and Abihu were destroyed for so doing, because the law of that tire
attended the giving of it, whence upon its providential ceasing, it
was as lawful to use other fire in sacrifice as it was before its mvin"
out; yet as to the ark, the Urim and Thummim, the matter is more
questionable, and as to the anointing oil out of question, because it
being lawful for the high priest to make it at any time, it was no
doubt restored in the time of Ezra's reformation. 1 know Abarbanel,
on Exod. XXX. sec. Sti'n, affirms that there was no high priest
anointed with oil under the second house; for which he gives this
reason, nriK^on pa' TJJ3 n''n "I23:r ^sb, ' Because the anointing oil was
now hid;' D''K'npn nnmn 1«C Dy WCr^X'' inJC^, 'for Josiah had hid it
with the rest of the holy things;' a Talmudical figment, to which he
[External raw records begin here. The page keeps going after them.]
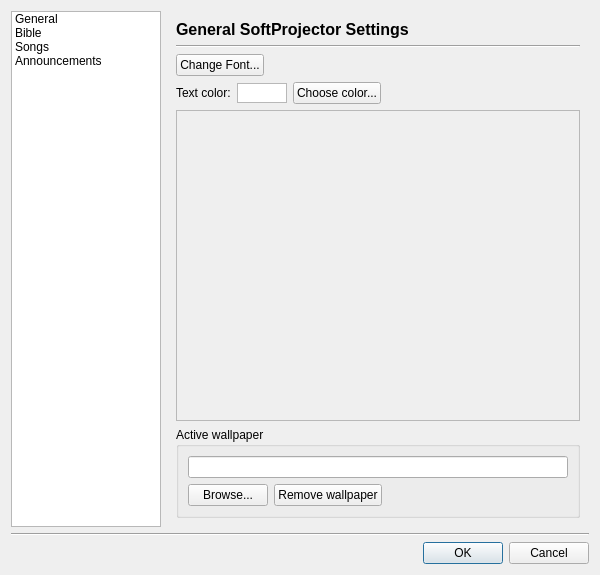
First picture: the form in src/settingsdialog.ui, repository SoftProjector/src, before the edit.
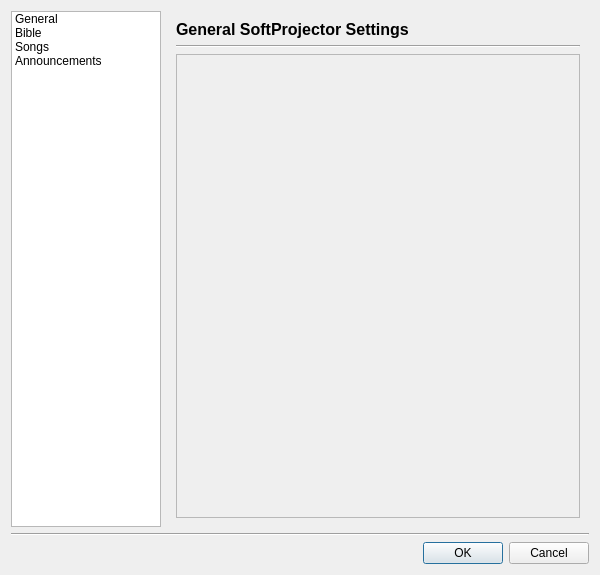
Second picture: the form after the edit. The open tabs and pages were chosen to show the change. Icons and pictures are not drawn.

Diff of the .ui file:
```diff
--- a/src/settingsdialog.ui
+++ b/src/settingsdialog.ui
@@ -88,11 +88,11 @@
       <bool>true</bool>
      </property>
      <property name="currentIndex">
-      <number>1</number>
+      <number>0</number>
      </property>
      <widget class="QWidget" name="general">
       <layout class="QGridLayout" name="gridLayout">
-       <item row="0" column="0" colspan="4">
+       <item row="0" column="0" colspan="2">
         <layout class="QVBoxLayout" name="verticalLayout_3">
          <item>
           <widget class="QLabel" name="label_4">
@@ -117,74 +117,7 @@
          </item>
         </layout>
        </item>
-       <item row="1" column="0" colspan="4">
-        <layout class="QHBoxLayout" name="horizontalLayout">
-         <item>
-          <widget class="QPushButton" name="change_font_button">
-           <property name="text">
-            <string>Change Font...</string>
-           </property>
-          </widget>
-         </item>
-         <item>
-          <spacer name="horizontalSpacer_3">
-           <property name="orientation">
-            <enum>Qt::Horizontal</enum>
-           </property>
-           <property name="sizeHint" stdset="0">
-            <size>
-             <width>40</width>
-             <height>20</height>
-            </size>
-           </property>
-          </spacer>
-         </item>
-        </layout>
-       </item>
-       <item row="2" column="0">
-        <widget class="QLabel" name="label_3">
-         <property name="text">
-          <string>Text color:</string>
-         </property>
-        </widget>
-       </item>
-       <item row="2" column="1">
-        <widget class="QGraphicsView" name="text_color_view">
-         <property name="minimumSize">
-          <size>
-           <width>50</width>
-           <height>20</height>
-          </size>
-         </property>
-         <property name="maximumSize">
-          <size>
-           <width>50</width>
-           <height>20</height>
-          </size>
-         </property>
-        </widget>
-       </item>
-       <item row="2" column="2">
-        <widget class="QPushButton" name="choose_color_button">
-         <property name="text">
-          <string>Choose color...</string>
-         </property>
-        </widget>
-       </item>
-       <item row="2" column="3">
-        <spacer name="horizontalSpacer">
-         <property name="orientation">
-          <enum>Qt::Horizontal</enum>
-         </property>
-         <property name="sizeHint" stdset="0">
-          <size>
-           <width>148</width>
-           <height>20</height>
-          </size>
-         </property>
-        </spacer>
-       </item>
-       <item row="3" column="0" colspan="4">
+       <item row="1" column="0" colspan="2">
         <widget class="QScrollArea" name="scrollAreaGeneralSettings">
          <property name="enabled">
           <bool>true</bool>
@@ -198,62 +131,12 @@
             <x>0</x>
             <y>0</y>
             <width>406</width>
-            <height>262</height>
+            <height>461</height>
            </rect>
           </property>
          </widget>
         </widget>
        </item>
-       <item row="4" column="0" colspan="4">
-        <widget class="QGroupBox" name="groupBox">
-         <property name="title">
-          <string>Active wallpaper</string>
-         </property>
-         <layout class="QVBoxLayout" name="verticalLayout">
-          <item>
-           <widget class="QLineEdit" name="wallpaper_ef">
-            <property name="enabled">
-             <bool>true</bool>
-            </property>
-            <property name="readOnly">
-             <bool>true</bool>
-            </property>
-           </widget>
-          </item>
-          <item>
-           <layout class="QHBoxLayout" name="horizontalLayout_2">
-            <item>
-             <widget class="QPushButton" name="set_wallpaper_button">
-              <property name="text">
-               <string>Browse...</string>
-              </property>
-             </widget>
-            </item>
-            <item>
-             <widget class="QPushButton" name="remove_wallpaper_button">
-              <property name="text">
-               <string>Remove wallpaper</string>
-              </property>
-             </widget>
-            </item>
-            <item>
-             <spacer name="horizontalSpacer_4">
-              <property name="orientation">
-               <enum>Qt::Horizontal</enum>
-              </property>
-              <property name="sizeHint" stdset="0">
-               <size>
-                <width>40</width>
-                <height>20</height>
-               </size>
-              </property>
-             </spacer>
-            </item>
-           </layout>
-          </item>
-         </layout>
-        </widget>
-       </item>
       </layout>
      </widget>
      <widget class="QWidget" name="bible">
@@ -297,7 +180,7 @@
             <x>0</x>
             <y>0</y>
             <width>406</width>
-            <height>450</height>
+            <height>461</height>
            </rect>
           </property>
          </widget>
@@ -333,31 +216,6 @@
         </layout>
        </item>
        <item row="1" column="0">
-        <layout class="QGridLayout" name="gridLayout_5">
-         <item row="0" column="0">
-          <widget class="QCheckBox" name="stanza_title_checkBox">
-           <property name="text">
-            <string>Show stanza title</string>
-           </property>
-          </widget>
-         </item>
-         <item row="0" column="1">
-          <widget class="QCheckBox" name="song_key_checkBox">
-           <property name="text">
-            <string>Show song key</string>
-           </property>
-          </widget>
-         </item>
-         <item row="1" column="0" colspan="2">
-          <widget class="QCheckBox" name="song_number_checkBox">
-           <property name="text">
-            <string>Show song number</string>
-           </property>
-          </widget>
-         </item>
-        </layout>
-       </item>
-       <item row="2" column="0">
         <widget class="QScrollArea" name="scrollAreaSongSettings">
          <property name="enabled">
           <bool>true</bool>
@@ -370,8 +228,8 @@
            <rect>
             <x>0</x>
             <y>0</y>
-            <width>98</width>
-            <height>28</height>
+            <width>406</width>
+            <height>461</height>
            </rect>
           </property>
          </widget>
@@ -419,8 +277,8 @@
            <rect>
             <x>0</x>
             <y>0</y>
-            <width>98</width>
-            <height>28</height>
+            <width>406</width>
+            <height>461</height>
            </rect>
           </property>
          </widget>
```
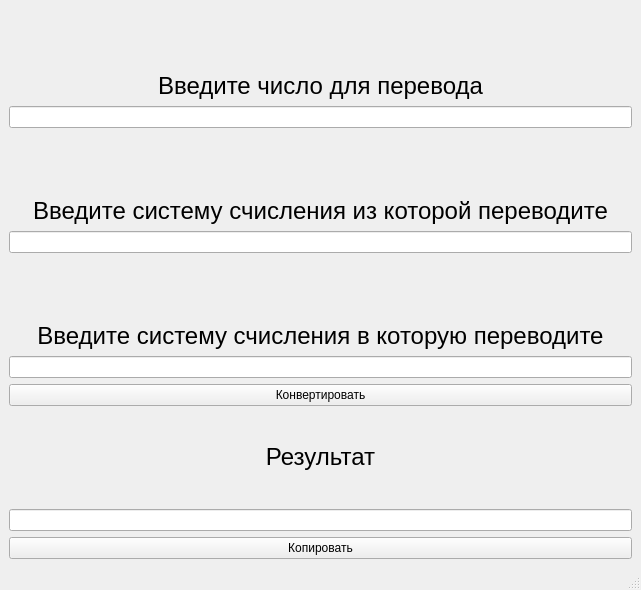
First picture: the form in Op1 sup/mainwindow.ui, repository MaratikDev/labs2025, before the edit.
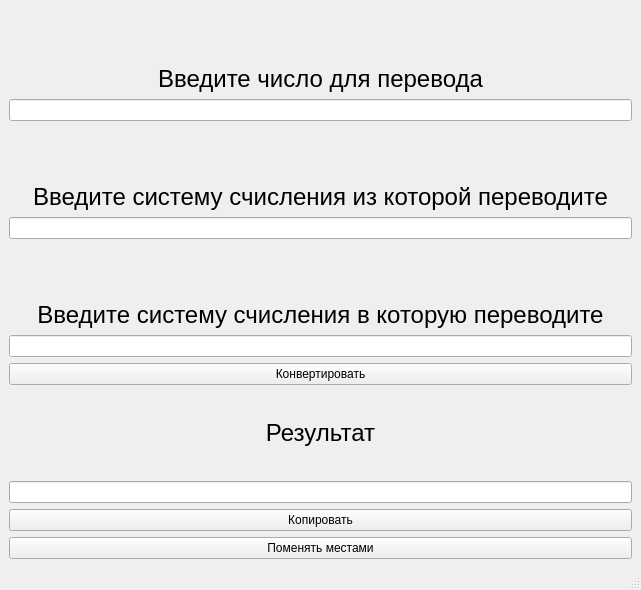
Second picture: the form after the edit.

Patch:
```diff
--- a/Op1 sup/mainwindow.ui
+++ b/Op1 sup/mainwindow.ui
@@ -102,6 +102,13 @@
         </property>
        </widget>
       </item>
+      <item>
+       <widget class="QPushButton" name="ChangeButton">
+        <property name="text">
+         <string>Поменять местами</string>
+        </property>
+       </widget>
+      </item>
      </layout>
     </item>
    </layout>
```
adds, "inv^i'y^ r\)Un nth rrri i6\, 'and they had no power to make it.'
I will not much contend about matter of fact, or what they did:
but that they might have done otherwise is evident from the first
institution of it; for the prohibition mentioned, Exod. xxx. 31, o2,
respects only private persons. And Josephus tells us that Gud
ceased to give answer by Urim and Thummim two hundred years
before he wrote, book iii. chap, viii.; which proves they had it.

" It is indeed certain that at their first return from Babylon they
had not the Urim and Thummim, Ezra ii. 63, — there was no priest
with Urim and Thummim ; yet it doth not appear that afterwards
that jewel, whatever it were, was not made upon the prophecies of
Haoo-ai and Zechariah, whereby the restoration of the temple and
the worship belonging thereunto was carried on to pertection, espe-
cially consi<lering the vision of Zechariah about clothing the high
priest with the robes of liis office, chap. iii. ; after which time it seems

Online LibraryJohn OwenThe works of John Owen (Volume 12) → online text (page 1 of 70)